The coolest bits: Look, dressing up and waxing medieval requires some suspension of sensibilities, which luckily comes very easily to me. Maybe we’ve been watching a lot of Game of Thrones, but it really was hugely fun to be wearing ridiculous clothes and tearing apart meat with our bare hands (thank goodness for the finger bowls.) And the food, dumped unceremoniously on the table by our servers – in keeping with the theme, not because they’re actually bad at their job, I hasten to note – was just excellent. So good that I was almost thinking I could’ve handled living in Ye Olde medieval times, until I reminded myself about things like stretchy fabric and feminism and Instagram and penicillin. The meat in particular was perfection. Enormous ham hocks, stickily salty and ridiculously tender, beef that fell to pieces, richly garlicky chicken. The vegetables, tender and caramelised, were studded with caraway seeds and provided necessary cut-through to all that rich protein. It was all just so, so good.
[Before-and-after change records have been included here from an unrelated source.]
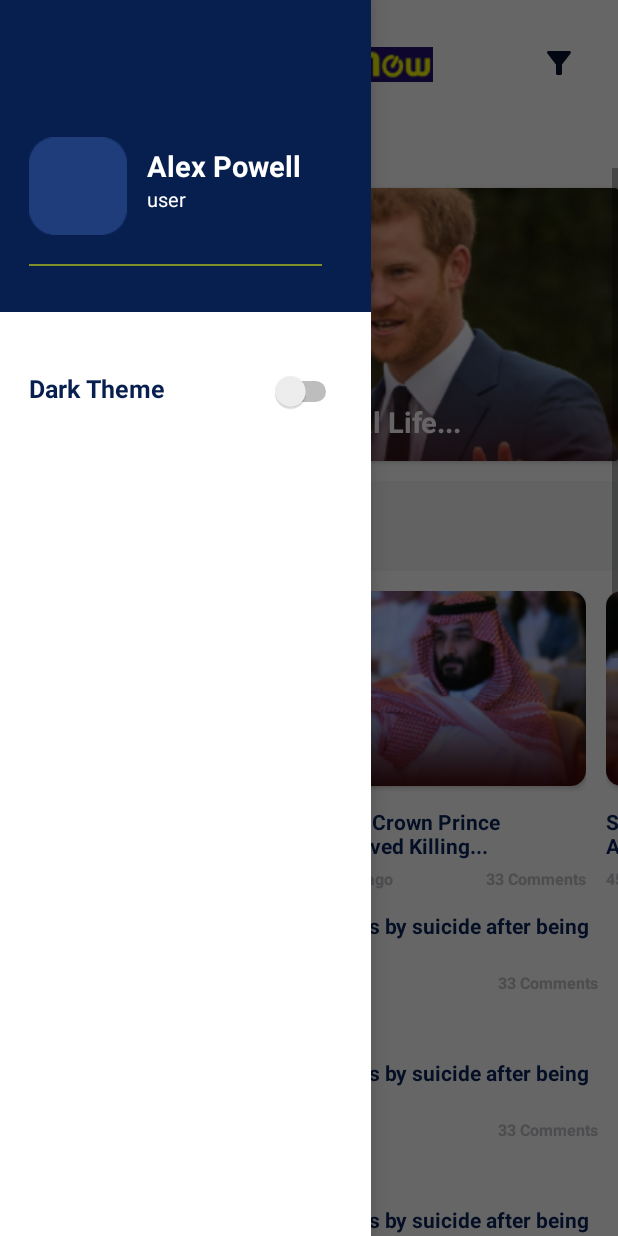
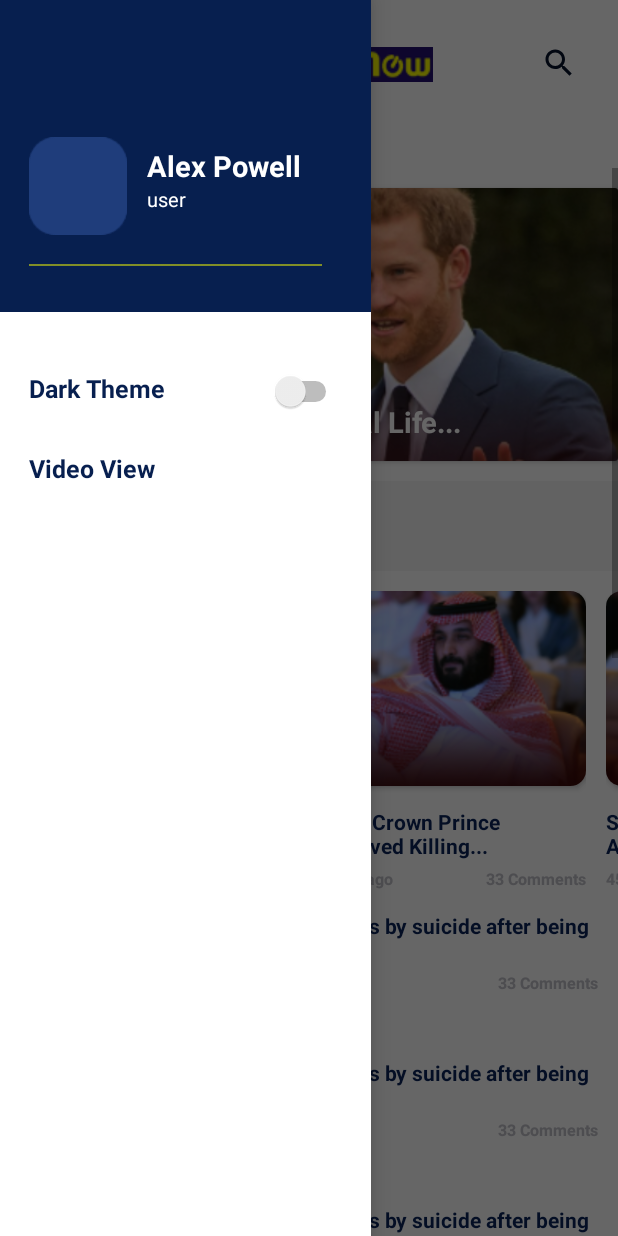
Before and after one commit to haiderSultan502/LiveNewsNow, an Android app: the screen it shows after launch (MainActivity), with the side drawer open, on a phone screen of 412 x 824 dp. Run offline under Robolectric (Android 15) with nearby library versions, the phone set to English and light mode, and no system bars; our stand-ins replace sdp/ssp sizes; libraries missing offline, so code that uses them is left out: com.astuetz, com.ogaclejapan.smarttablayout; plain views replace SmartTabLayout; 2 statements that could not run were skipped.

Commit message:
done the design for both light and dark mode

```diff
--- a/app/src/main/java/com/webscare/livenewsnow/MainActivity.java
+++ b/app/src/main/java/com/webscare/livenewsnow/MainActivity.java
@@ -5,6 +5,7 @@ import androidx.appcompat.app.AppCompatActivity;
 import androidx.appcompat.app.AppCompatDelegate;
 import androidx.appcompat.widget.SearchView;
 import androidx.drawerlayout.widget.DrawerLayout;
+import androidx.fragment.app.FragmentActivity;
 import androidx.fragment.app.FragmentPagerAdapter;
 import androidx.viewpager.widget.ViewPager;
 
@@ -26,11 +27,10 @@ import com.ogaclejapan.smarttablayout.SmartTabLayout;
 import com.webscare.livenewsnow.fragments.AmericanFragment;
 import com.webscare.livenewsnow.fragments.HomeFragment;
 import com.webscare.livenewsnow.adapters.ViewPagerAdapter;
+import com.webscare.livenewsnow.fragments.VideoPlayerFragment;
 
 public class MainActivity extends AppCompatActivity implements View.OnClickListener {
 
-//    TabLayout tabLayout;
-//    PagerSlidingTabStrip tabLayout;
     SmartTabLayout tabLayout;
     ViewPager viewPager;
     DrawerLayout drawerLayout;
@@ -39,7 +39,10 @@ public class MainActivity extends AppCompatActivity implements View.OnClickListe
     SearchView searchView;
     RelativeLayout btnFilter;
     Boolean checkSearchStatus = false;
+    TextView tvVideoPlayer;
     public static String checkFragStatus;
+
+    VideoPlayerFragment videoPlayerFragment = new VideoPlayerFragment();
 
 
     @Override
@@ -56,20 +59,18 @@ public class MainActivity extends AppCompatActivity implements View.OnClickListe
         switchDt = findViewById(R.id.switch_dt);
         searchView = findViewById(R.id.search_view);
         btnFilter = findViewById(R.id.btn_filter_parent);
-//        searchView.onActionViewExpanded();
-//        searchView.setIconified(false);
-//        searchView.clearFocus();
+        tvVideoPlayer = findViewById(R.id.tv_video_player);
 
         viewPager = findViewById(R.id.view_pager);
         addTabs(viewPager);
 
         tabLayout = findViewById(R.id.tabs);
         tabLayout.setViewPager(viewPager);
-//        tabLayout.setIndicatorColor(R.color.transparent_color);
 
         btnDrawer.setOnClickListener(this);
         switchDt.setOnClickListener(this);
         btnFilter.setOnClickListener(this);
+        tvVideoPlayer.setOnClickListener(this);
 
 
 
@@ -116,14 +117,17 @@ public class MainActivity extends AppCompatActivity implements View.OnClickListe
                 {
                     switchDt.setChecked(true);
                     AppCompatDelegate.setDefaultNightMode(AppCompatDelegate.MODE_NIGHT_YES);
-//                    setTheme(android.R.style.Theme_Black);
-//                    recreate();
                 }
                 else
                 {
                     switchDt.setChecked(false);
                     AppCompatDelegate.setDefaultNightMode(AppCompatDelegate.MODE_NIGHT_NO);
                 }
+                break;
+            case R.id.tv_video_player:
+                getSupportFragmentManager().beginTransaction()
+                        .replace(R.id.frame_layout_parent, videoPlayerFragment).addToBackStack(null)
+                        .commit();
                 break;
         }
 
--- a/app/src/main/java/com/webscare/livenewsnow/fragments/AmericanFragment.java
+++ b/app/src/main/java/com/webscare/livenewsnow/fragments/AmericanFragment.java
@@ -18,7 +18,7 @@ import com.webscare.livenewsnow.adapters.NewsItemAdapter;
 public class AmericanFragment extends Fragment {
 
     View view;
-    RecyclerView rvNewsHomeHorizontally,rvNewsHomeVertically,rvNewsFinanceHorizontally;
+    RecyclerView rvNewsHorizontally,rvNewsVertically,rvNewsFinanceHorizontally;
     LinearLayoutManager linearLayoutManager;
     MainActivity mainActivity = new MainActivity();
     public AmericanFragment(){
@@ -46,9 +46,9 @@ public class AmericanFragment extends Fragment {
     private void showDataInView() {
 
         NewsItemAdapter newsItemAdapterTopHr = new NewsItemAdapter(getActivity(),"rvTopHorizontally");
-        rvNewsHomeHorizontally.setAdapter(newsItemAdapterTopHr);
+        rvNewsHorizontally.setAdapter(newsItemAdapterTopHr);
         NewsItemAdapter newsItemAdapterVr = new NewsItemAdapter(getActivity(),"rvVertically");
-        rvNewsHomeVertically.setAdapter(newsItemAdapterVr);
+        rvNewsVertically.setAdapter(newsItemAdapterVr);
         NewsItemAdapter newsItemAdapterHrFinance = new NewsItemAdapter(getActivity(),"rvHorizontally");
         rvNewsFinanceHorizontally.setAdapter(newsItemAdapterHrFinance);
 
@@ -56,8 +56,8 @@ public class AmericanFragment extends Fragment {
 
     private void initializeView() {
 
-        rvNewsHomeHorizontally=view.findViewById(R.id.rv_top_news_american_horizontally);
-        rvNewsHomeVertically=view.findViewById(R.id.rv_news_american_vertically);
+        rvNewsHorizontally=view.findViewById(R.id.rv_top_news_american_horizontally);
+        rvNewsVertically=view.findViewById(R.id.rv_news_american_vertically);
         rvNewsFinanceHorizontally=view.findViewById(R.id.rv_news_american_horizontally);
 
         setOrientationTopHorizontallRv();
@@ -69,13 +69,13 @@ public class AmericanFragment extends Fragment {
     private void setOrientationTopHorizontallRv() {
         linearLayoutManager = new LinearLayoutManager(getActivity());
         linearLayoutManager.setOrientation(LinearLayoutManager.HORIZONTAL);
-        rvNewsHomeHorizontally.setLayoutManager(linearLayoutManager);
+        rvNewsHorizontally.setLayoutManager(linearLayoutManager);
     }
 
     private void setOrientationVerticallyRv() {
         linearLayoutManager = new LinearLayoutManager(getActivity());
         linearLayoutManager.setOrientation(LinearLayoutManager.VERTICAL);
-        rvNewsHomeVertically.setLayoutManager(linearLayoutManager);
+        rvNewsVertically.setLayoutManager(linearLayoutManager);
     }
 
     private void setOrientationHorizontallRv() {
--- a/app/src/main/java/com/webscare/livenewsnow/fragments/HomeFragment.java
+++ b/app/src/main/java/com/webscare/livenewsnow/fragments/HomeFragment.java
@@ -20,7 +20,7 @@ import com.webscare.livenewsnow.adapters.NewsItemAdapter;
 public class HomeFragment extends Fragment {
 
     View view;
-    RecyclerView rvNewsHomeHorizontally,rvNewsHomeVertically,rvNewsFinanceHorizontally,rvNewsFinanceVertically;
+    RecyclerView rvNewsHorizontally,rvNewsVertically,rvNewsFinanceHorizontally,rvNewsFinanceVertically;
     LinearLayoutManager linearLayoutManager;
     RelativeLayout rlNewsClick;
     PostWebpageFragment postWebpageFragment = new PostWebpageFragment();
@@ -50,9 +50,9 @@ public class HomeFragment extends Fragment {
     private void showDataInView() {
 
         NewsItemAdapter newsItemAdapterHr = new NewsItemAdapter(getActivity(),"rvHorizontally");
-        rvNewsHomeHorizontally.setAdapter(newsItemAdapterHr);
+        rvNewsHorizontally.setAdapter(newsItemAdapterHr);
         NewsItemAdapter newsItemAdapterVr = new NewsItemAdapter(getActivity(),"rvVertically");
-        rvNewsHomeVertically.setAdapter(newsItemAdapterVr);
+        rvNewsVertically.setAdapter(newsItemAdapterVr);
         NewsItemAdapter newsItemAdapterHrFinance = new NewsItemAdapter(getActivity(),"rvHorizontally");
         rvNewsFinanceHorizontally.setAdapter(newsItemAdapterHrFinance);
         NewsItemAdapter newsItemAdapterVrFinance = new NewsItemAdapter(getActivity(),"rvVertically");
@@ -61,8 +61,8 @@ public class HomeFragment extends Fragment {
 
     private void initializeView() {
 
-        rvNewsHomeHorizontally=view.findViewById(R.id.rv_news_home_horizontally);
-        rvNewsHomeVertically=view.findViewById(R.id.rv_news_home_vertically);
+        rvNewsHorizontally=view.findViewById(R.id.rv_news_home_horizontally);
+        rvNewsVertically=view.findViewById(R.id.rv_news_home_vertically);
         rvNewsFinanceHorizontally=view.findViewById(R.id.rv_news_finance_horizontally);
         rvNewsFinanceVertically=view.findViewById(R.id.rv_news_finance_vertically);
         rlNewsClick= view.findViewById(R.id.news_click);
@@ -74,8 +74,8 @@ public class HomeFragment extends Fragment {
                         .commit();
             }
         });
-        setOrientationNewsHomeHorizontallRv();
-        setOrientationNewsHomeVerticallyRv();
+        setOrientationNewsHorizontallRv();
+        setOrientationNewsVerticallyRv();
         setOrientationFinanceHorizontallRv();
         setOrientationFinanceVerticallyRv();
 
@@ -92,15 +92,15 @@ public class HomeFragment extends Fragment {
         rvNewsFinanceVertically.setLayoutManager(linearLayoutManager);
     }
 
-    private void setOrientationNewsHomeVerticallyRv() {
+    private void setOrientationNewsVerticallyRv() {
         linearLayoutManager = new LinearLayoutManager(getActivity());
         linearLayoutManager.setOrientation(LinearLayoutManager.VERTICAL);
-        rvNewsHomeVertically.setLayoutManager(linearLayoutManager);
+        rvNewsVertically.setLayoutManager(linearLayoutManager);
     }
 
-    private void setOrientationNewsHomeHorizontallRv() {
+    private void setOrientationNewsHorizontallRv() {
         linearLayoutManager = new LinearLayoutManager(getActivity());
         linearLayoutManager.setOrientation(LinearLayoutManager.HORIZONTAL);
-        rvNewsHomeHorizontally.setLayoutManager(linearLayoutManager);
+        rvNewsHorizontally.setLayoutManager(linearLayoutManager);
     }
 }
--- a/app/src/main/res/drawable/custom_tab.xml
+++ b/app/src/main/res/drawable/custom_tab.xml
@@ -2,4 +2,5 @@
 <selector xmlns:android="http://schemas.android.com/apk/res/android">
     <item android:color="@color/selected_tab_text_color" android:state_selected="true"/>
     <item android:color="@color/tab_txt_color" android:state_selected="false"/>
+
 </selector>
--- /dev/null
+++ b/app/src/main/res/drawable/ic_baseline_arrow_back_ios_new_24.xml
@@ -0,0 +1,5 @@
+<vector android:height="24dp" android:tint="@color/video_player_icons"
+    android:viewportHeight="24" android:viewportWidth="24"
+    android:width="24dp" xmlns:android="http://schemas.android.com/apk/res/android">
+    <path android:fillColor="@android:color/white" android:pathData="M17.77,3.77l-1.77,-1.77l-10,10l10,10l1.77,-1.77l-8.23,-8.23z"/>
+</vector>
--- /dev/null
+++ b/app/src/main/res/drawable/ic_baseline_more_vert_24.xml
@@ -0,0 +1,5 @@
+<vector android:height="24dp" android:tint="@color/more_vertical_icon"
+    android:viewportHeight="24" android:viewportWidth="24"
+    android:width="24dp" xmlns:android="http://schemas.android.com/apk/res/android">
+    <path android:fillColor="@android:color/white" android:pathData="M12,8c1.1,0 2,-0.9 2,-2s-0.9,-2 -2,-2 -2,0.9 -2,2 0.9,2 2,2zM12,10c-1.1,0 -2,0.9 -2,2s0.9,2 2,2 2,-0.9 2,-2 -0.9,-2 -2,-2zM12,16c-1.1,0 -2,0.9 -2,2s0.9,2 2,2 2,-0.9 2,-2 -0.9,-2 -2,-2z"/>
+</vector>
--- a/app/src/main/res/drawable/ic_baseline_search_24.xml
+++ b/app/src/main/res/drawable/ic_baseline_search_24.xml
@@ -1,4 +1,4 @@
-<vector android:height="24dp" android:tint="@color/search_icon_hint_color"
+<vector android:height="24dp" android:tint="@color/icon_color"
     android:viewportHeight="24" android:viewportWidth="24"
     android:width="24dp" xmlns:android="http://schemas.android.com/apk/res/android">
     <path android:fillColor="@android:color/white" android:pathData="M15.5,14h-0.79l-0.28,-0.27C15.41,12.59 16,11.11 16,9.5 16,5.91 13.09,3 9.5,3S3,5.91 3,9.5 5.91,16 9.5,16c1.61,0 3.09,-0.59 4.23,-1.57l0.27,0.28v0.79l5,4.99L20.49,19l-4.99,-5zM9.5,14C7.01,14 5,11.99 5,9.5S7.01,5 9.5,5 14,7.01 14,9.5 11.99,14 9.5,14z"/>
--- /dev/null
+++ b/app/src/main/res/drawable/share_icon.xml
@@ -0,0 +1,5 @@
+<vector android:height="24dp" android:tint="@color/video_player_icons"
+    android:viewportHeight="24" android:viewportWidth="24"
+    android:width="24dp" xmlns:android="http://schemas.android.com/apk/res/android">
+    <path android:fillColor="@android:color/white" android:pathData="M18,16.08c-0.76,0 -1.44,0.3 -1.96,0.77L8.91,12.7c0.05,-0.23 0.09,-0.46 0.09,-0.7s-0.04,-0.47 -0.09,-0.7l7.05,-4.11c0.54,0.5 1.25,0.81 2.04,0.81 1.66,0 3,-1.34 3,-3s-1.34,-3 -3,-3 -3,1.34 -3,3c0,0.24 0.04,0.47 0.09,0.7L8.04,9.81C7.5,9.31 6.79,9 6,9c-1.66,0 -3,1.34 -3,3s1.34,3 3,3c0.79,0 1.5,-0.31 2.04,-0.81l7.12,4.16c-0.05,0.21 -0.08,0.43 -0.08,0.65 0,1.61 1.31,2.92 2.92,2.92 1.61,0 2.92,-1.31 2.92,-2.92s-1.31,-2.92 -2.92,-2.92z"/>
+</vector>
--- a/app/src/main/res/layout/activity_main.xml
+++ b/app/src/main/res/layout/activity_main.xml
@@ -1,4 +1,11 @@
 <?xml version="1.0" encoding="utf-8"?>
+
+<FrameLayout
+    xmlns:android="http://schemas.android.com/apk/res/android"
+    android:id="@+id/frame_layout_parent"
+    android:layout_width="match_parent"
+    android:layout_height="match_parent">
+
 <androidx.drawerlayout.widget.DrawerLayout
     xmlns:android="http://schemas.android.com/apk/res/android"
     xmlns:app="http://schemas.android.com/apk/res-auto"
@@ -55,7 +62,7 @@
                 android:layout_width="wrap_content"
                 android:layout_height="wrap_content"
                 android:layout_centerInParent="true"
-                android:src="@drawable/ic_baseline_filter_alt_24" />
+                android:src="@drawable/ic_baseline_search_24" />
 
         </RelativeLayout>
 
@@ -73,10 +80,10 @@
         app:stl_customTabTextLayoutId="@layout/custom_tab"
         app:stl_dividerColor="@color/transparent_color"
         app:stl_dividerThickness="0dp"
-        app:stl_indicatorCornerRadius="18dp"
+        app:stl_indicatorCornerRadius="0dp"
         app:stl_indicatorGravity="center"
-        app:stl_underlineThickness="0dp"
-        ></com.ogaclejapan.smarttablayout.SmartTabLayout>
+        app:stl_underlineThickness="0dp">
+    </com.ogaclejapan.smarttablayout.SmartTabLayout>
 
 
     <androidx.appcompat.widget.SearchView
@@ -135,3 +142,4 @@
     </com.google.android.material.navigation.NavigationView>
 
 </androidx.drawerlayout.widget.DrawerLayout>
+</FrameLayout>
--- a/app/src/main/res/layout/navigation_bottom_menu.xml
+++ b/app/src/main/res/layout/navigation_bottom_menu.xml
@@ -1,8 +1,16 @@
 <?xml version="1.0" encoding="utf-8"?>
-<RelativeLayout
+<LinearLayout
     xmlns:android="http://schemas.android.com/apk/res/android"
     android:layout_width="match_parent"
     android:layout_height="match_parent"
+    android:background="@color/white"
+    android:orientation="vertical"
+    android:paddingLeft="@dimen/_15sdp"
+    android:paddingRight="@dimen/_15sdp">
+
+        <RelativeLayout
+    android:layout_width="match_parent"
+    android:layout_height="wrap_content"
     android:background="@color/white">
 
 
@@ -13,7 +21,6 @@
             android:layout_height="wrap_content"
             android:text="Dark Theme"
             android:layout_alignParentLeft="true"
-            android:layout_marginLeft="@dimen/_15sdp"
             android:textColor="#071f4f"
             android:textSize="@dimen/_13sdp"
             android:textStyle="bold"
@@ -24,11 +31,23 @@
             android:layout_width="wrap_content"
             android:layout_height="wrap_content"
             android:layout_alignParentRight="true"
-            android:layout_marginRight="@dimen/_15sdp"
             android:layout_marginTop="@dimen/_30sdp">
         </Switch>
 
 
 
 
+
 </RelativeLayout>
+
+        <TextView
+            android:id="@+id/tv_video_player"
+            android:layout_width="wrap_content"
+            android:layout_height="wrap_content"
+            android:text="Video View"
+            android:textColor="#071f4f"
+            android:textSize="@dimen/_13sdp"
+            android:textStyle="bold"
+            android:layout_marginTop="@dimen/_20sdp"></TextView>
+
+</LinearLayout>
--- a/app/src/main/res/values-night/colors.xml
+++ b/app/src/main/res/values-night/colors.xml
@@ -25,5 +25,6 @@
     <color name="timer_text_bg">#a8a8a8</color>
     <color name="search_bg">#1a3771</color>
     <color name="search_icon_hint_color">#c1c0c8</color>
+    <color name="upate_text_color">#9a9b9d</color>
 
 </resources>
--- a/app/src/main/res/values/colors.xml
+++ b/app/src/main/res/values/colors.xml
@@ -25,4 +25,7 @@
     <color name="timer_text_bg">#a8a8a8</color>
     <color name="search_bg">#e6e6e6</color>
     <color name="search_icon_hint_color">#959595</color>
+    <color name="video_player_icons">#efefef</color>
+    <color name="more_vertical_icon">#A8A8A8</color>
+    <color name="upate_text_color">#afafaf</color>
 </resources>
--- a/app/src/main/res/values/themes.xml
+++ b/app/src/main/res/values/themes.xml
@@ -38,5 +38,11 @@
         <item name="android:windowExitAnimation">@android:anim/fade_out</item>
     </style>
 
+    <style name="textStyling">
+        <item name="android:textSize">@dimen/_9sdp</item>
+        <item name="android:textStyle">bold</item>
+        <item name="android:textColor">@color/upate_text_color</item>
+    </style>
+
 
 </resources>
--- a/build.gradle
+++ b/build.gradle
@@ -14,6 +14,7 @@ buildscript {
 
 allprojects {
     repositories {
+        maven { url 'https://jitpack.io' }
         google()
         jcenter()
     }
```
Also changed, not shown: app/build.gradle (+4 -10 lines), app/src/main/java/com/webscare/livenewsnow/fragments/VideoPlayerFragment.java (added, +87 -0 lines), app/src/main/res/layout/fragment_video_player.xml (added, +203 -0 lines), app/src/main/res/drawable/img_test.png (added), app/src/main/res/drawable/share_icon.png (deleted).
Probably the only thing that didn’t sit right with me was how the staff serving us were referred to as ‘serving wenches’ – something like ‘minion’ would’ve sounded medieval but not been so awkward? But that aside, the staff themselves were great, throwing themselves into the theme with varying levels of aplomb, and kept everything moving along calmly.

I am terrified of audience participation, so didn’t take part in the dancing that ended the night, but it was certainly a nice way to wrap it up, watching people do-si-do-ing to Greensleeves while I nibbled on wonderful spiced pumpkin pie, pleasingly sharp lemon tarts, and welcomely clean, crisp melon slices.

On a scale of 1 to Is This A Dream: This edges towards a 7. Not that it wasn’t a wonderful and extravant experience, but more because it was really quite surreal and literally dream-like, wearing flowing robes and tucking into food with one’s hands and drinking wine from metal flagons and so on.

Would I do this for not-free? We had a really fun time at this dinner. I do suspect though, and I’m not just saying this to try make myself feel more relevant, that it’s the sort of thing that might have flown under my radar if I’d simply seen it on a list of upcoming events. However, if I’d read someone’s account of it – oh, say, like the one I’m writing right now – I’d be a lot more interested. I certainly recommend keeping an eye on the CQ Facebook page for any upcoming events though.

Earnest thanks for making me feel fancy to: CQ Hotel, 233 Cuba Street, Wellington. See also CQ Restaurant, Cafe and Bar.

4 thoughts on “fancy plans and pants to match: medieval banquet at cq hotel

  1. Emma says:

    I abhor audience participation. Mostly clapping along to songs, and giving standing ovations when not justified.

    I make myself sound so cruel and heartless!


  2. Hannah says:

    Not quite sure why you're not quite sure about “serving wenches”? Though maybe that's because I can't remember I time when I haven't jokingly called people wenches, and “minions” to me makes me think of Despicable Me?

    So ignore everything I just said.

    As someone who, left to my own devices, will eat everything with my fingers (including ice cream. YEP.), I approve of this event.


  3. Carole says:

    Hi Laura, so pleased to have found another Kiwi blog. I am following via Bloglovin. I live in Auckland (but was born in Central Otago) – my blog is called Carole's Chatter – I will have been blogging for 2 years in October – so am nowhere near as experienced as you! Cheers


  4. hungryandfrozen says:

    It's just something about referring to women as wenches – women I didn't know, so it's not like it was an in-joke or anything – made me a bit uncomfortable, like it reduced them to one thing, I think I've made myself even less clear, but love you all the same ❤


Leave a Reply

Fill in your details below or click an icon to log in: Logo

You are commenting using your account. Log Out /  Change )

Twitter picture

You are commenting using your Twitter account. Log Out /  Change )

Facebook photo

You are commenting using your Facebook account. Log Out /  Change )

Connecting to %s